FIG. 45 FIG. 46
A single weaver, preferably of splint, is passed under the sewing of the last coil, then drawn over it and backward. It is next brought under again, upward and forward, just in front of the point where it started. In this way, by sewing first backward and then forward, as one would coil a kite string, the braided border is made with a single weaver. The bird-cage stitch of the Clallam and Makah Indians is sometimes woven with an open mesh, and sometimes close and fine.
In copying the open-meshed weave shown in Fig. 46, No. 4 rattan may be used for the vertical spokes, No. 3 rattan for the horizontal coil and raffia for the weaver. The horizontal coil is laid back of the vertical spokes, and a single weaver of raffia binds the vertical spokes to the coil where they cross.
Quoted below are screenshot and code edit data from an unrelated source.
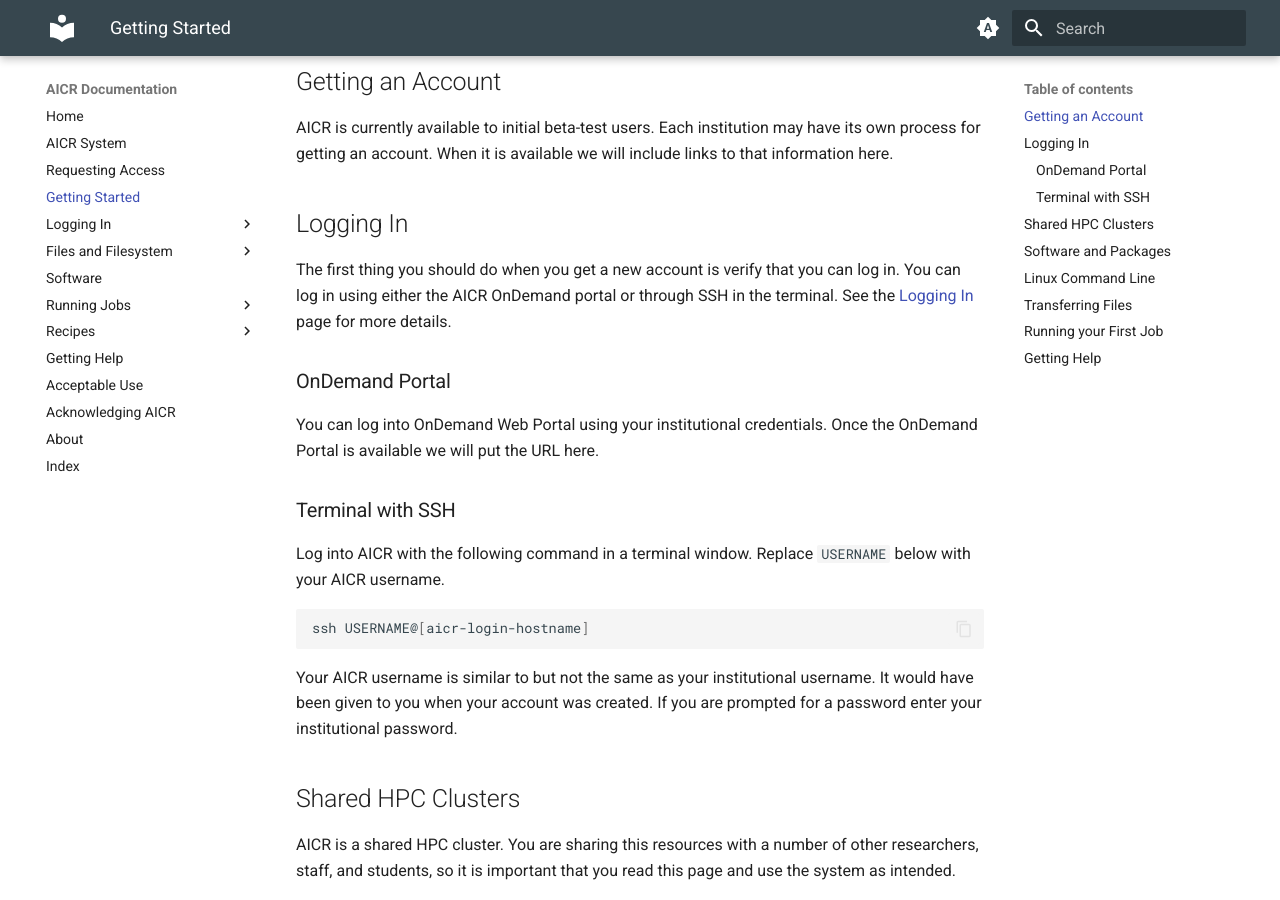
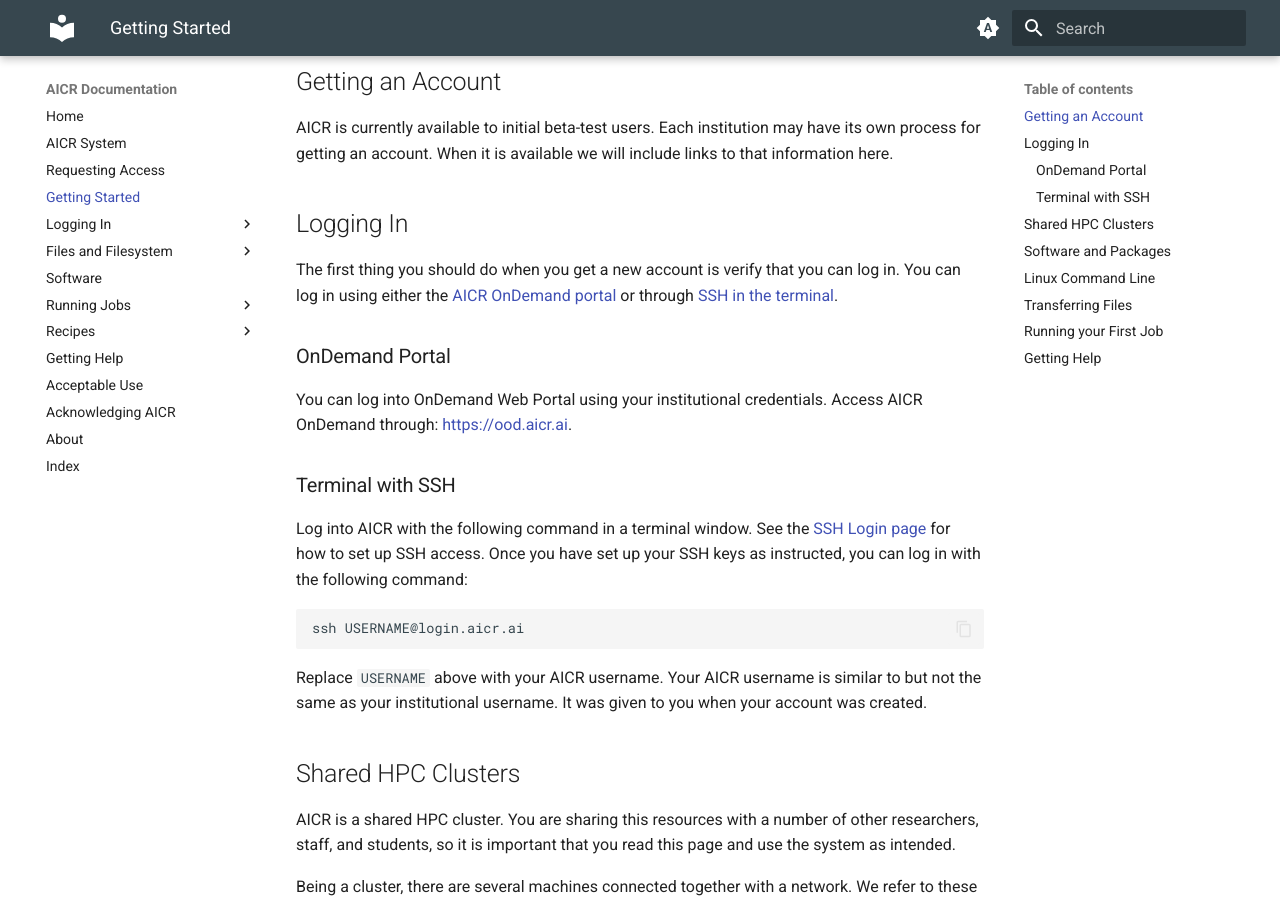
Before and after one commit to mghpcc/aicr-docs-edit, an MkDocs documentation site: the page built from docs/getting-started.md, in a window 1280 px wide and 900 px high, scrolled down 255 px. Built offline with MkDocs 1.6.1 and Material for MkDocs 9.7.7, drawn with Linux system fonts in a browser that asks for light colours; some of the changed text lies outside the part shown.

Commit message:
fix links to login pages

````diff
--- a/docs/getting-started.md
+++ b/docs/getting-started.md
@@ -17,24 +17,21 @@ AICR is currently available to initial beta-test users. Each institution may hav
 ## Logging In
 
 The first thing you should do when you get a new account is verify that
-you can log in. You can log in using either the AICR OnDemand portal or through SSH in the terminal. See the [Logging In](logging-in.md) page for more details.
+you can log in. You can log in using either the [AICR OnDemand portal](connecting/ondemand.md) or through [SSH in the terminal](logging-in.md).
 
 ### OnDemand Portal
 
-You can log into OnDemand Web Portal using your institutional credentials. Once the OnDemand Portal is available we will put the URL here.
-<!-- TODO: Add OnDemand URL -->
+You can log into OnDemand Web Portal using your institutional credentials. Access AICR OnDemand through: [https://ood.aicr.ai](https://ood.aicr.ai).
 
 ### Terminal with SSH
 
-Log into AICR with the following command in a terminal window. Replace `USERNAME` below with your AICR username.
+Log into AICR with the following command in a terminal window. See the [SSH Login page](logging-in.md) for how to set up SSH access. Once you have set up your SSH keys as instructed, you can log in with the following command:
 
 ```bash
-ssh USERNAME@[aicr-login-hostname]
+ssh USERNAME@login.aicr.ai
 ```
 
-<!-- TODO: Update with Login node hostname -->
-
-Your AICR username is similar to but not the same as your institutional username. It would have been given to you when your account was created. If you are prompted for a password enter your institutional password.
+Replace `USERNAME` above with your AICR username. Your AICR username is similar to but not the same as your institutional username. It was given to you when your account was created.
 
 ## Shared HPC Clusters
 
@@ -160,7 +157,7 @@ Finally, click on the box below for a list of Linux Commands. If you are new to
 ## Transferring Files
 
 One of the first tasks is to get your code, data, and any other files
-you need into your home directory on the system. Review the [Transferring Data](transferring-data.md) page for a full description of how to move data on and off AICR.
+you need into your home directory on the system. Review the [Transferring Data](files/transferring-data.md) page for a full description of how to move data on and off AICR.
 
 If your code is in github you can use git commands on the system to clone your repository
 to your home directory. The primary method we recommend for copying your files to and from AICR is through [Globus](https://www.globus.org/). You can also transfer your files from your computer using the OnDemand File Browser or by using the commands `scp` or `rsync`.
@@ -170,26 +167,20 @@ You can use `scp` or `rsync` from the command line on your local computer. Both
 To transfer a file from your computer to AICR:
 
 ``` bash
-scp <local-file-name> USERNAME@[aicr-login-hostname]:<path-to-aicr-dir>
+scp <local-file-name> USERNAME@login.aicr.ai:<path-to-aicr-dir>
 ```
-
-<!-- TODO: Update with Login node hostname -->
 
 To transfer a file from AICR to your computer:
 
 ``` bash
-scp USERNAME@[aicr-login-hostname]:<path-to-aicr-dir>/<file-name> <path-to-local-dest>
+scp USERNAME@login.aicr.ai:<path-to-aicr-dir>/<file-name> <path-to-local-dest>
 ```
-
-<!-- TODO: Update with Login node hostname -->
 
 Similar to `cp`, use the `-r` flag to copy over an entire directory and its contents.
 
 ``` bash
-scp -r <local-dir-name> USERNAME@[aicr-login-hostname]:<path-to-aicr-dir>
+scp -r <local-dir-name> USERNAME@login.aicr.ai:<path-to-aicr-dir>
 ```
-
-<!-- TODO: Update with Login node hostname -->
 
 The `rsync` command can be used similarly and has some additional flags you can use. It also can be used to transfer only new or modified files to the destination, which makes it easy to keep a directory in "sync".
 
````
Also changed, not shown: other parts of docs/getting-started.md (+1 -3 lines).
The rows are about a quarter of an inch apart. In the close weave the spokes, horizontal coil and weaver are more uniform in size. No. 2 rattan may be used for the spokes and coil, and raffia for the weaver. The stitch is the same except that the rows are brought close together, and as the weaving progresses; the spokes, being quite pliable, bend forward in the direction the weaving takes; making an unusual and attractive surface (see Fig. 47).